Those who love comfort food have cause to be grateful for Nigella Lawson's book How to Be a Domestic Goddess
. Cause, too, perhaps, to wonder that she isn't the size of a house, since baked comfort foods typically encompass large quantities of butter, cream, eggs, sugar, chocolate, nuts, cream cheese and all the other foodstuffs to which with dreary inevitability attaches the deadly word "sinful". But in Nigella Lawson's hands these dangerous, even feared, substances are transmuted alchemically into the healing balms of the goddess, who presides (perhaps a little ironically) over a harmonious kitchen realm.
The recipes are suitably divine, covering cakes, biscuits, pies, puddings, breads, with special sections on cooking for (and by) children and Christmas. Most are sweet, though there is a choice selection of savoury pies and puddings--Pizza Rustica, Steak and Kidney Pudding, Cornish Pasties. The sweet things range from the airy elegance of Pistachio Macaroons, through the luscious spiciness of Norwegian Cinnamon Buns, to the trailer-trashiness of Coca-Cola Cake.
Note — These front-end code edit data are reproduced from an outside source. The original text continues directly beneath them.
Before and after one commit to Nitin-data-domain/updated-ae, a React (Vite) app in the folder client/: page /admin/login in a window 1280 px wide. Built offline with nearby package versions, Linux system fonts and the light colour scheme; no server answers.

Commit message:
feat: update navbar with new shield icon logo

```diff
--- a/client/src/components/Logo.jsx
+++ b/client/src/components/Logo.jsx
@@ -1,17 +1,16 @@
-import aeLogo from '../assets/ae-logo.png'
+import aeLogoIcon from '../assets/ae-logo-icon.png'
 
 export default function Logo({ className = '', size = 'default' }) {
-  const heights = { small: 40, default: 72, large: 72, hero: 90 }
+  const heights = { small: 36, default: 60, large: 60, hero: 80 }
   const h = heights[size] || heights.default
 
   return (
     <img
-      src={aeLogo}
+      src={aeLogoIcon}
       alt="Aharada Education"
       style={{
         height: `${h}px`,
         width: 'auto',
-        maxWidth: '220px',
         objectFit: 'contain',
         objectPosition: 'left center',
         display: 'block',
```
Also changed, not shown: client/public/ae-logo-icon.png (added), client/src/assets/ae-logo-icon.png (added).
Nigella Lawson's poise never falters, whether she is discussing serving mulled wine with mince pies ("Don't fight it") or a strange passion-fruit liqueur required for one of her trifles ("the most divinely camp liqueur you could ever come across"). She plays a kind of game with her readers, insisting constantly on her greed, but really invoking our own. What a fascinating book: hints of obsessiveness revealed behind the beautifully projected personality of a laid-back voluptuary.--Robin Davidson
--This text refers to the
'the bible for the yummy-mummy generation' --The Guardian
'Her prose is as nourishing as her recipes' --Salman Rushdie, Observer
'I love Nigella Lawson's writing and I love her recipes' --Delia Smith
'Cerebral and scintillating advice for the hungry, peppered with wit' --Sunday Times
'Passionate, informative, detailed, bossy and admirably practical' --Evening Standard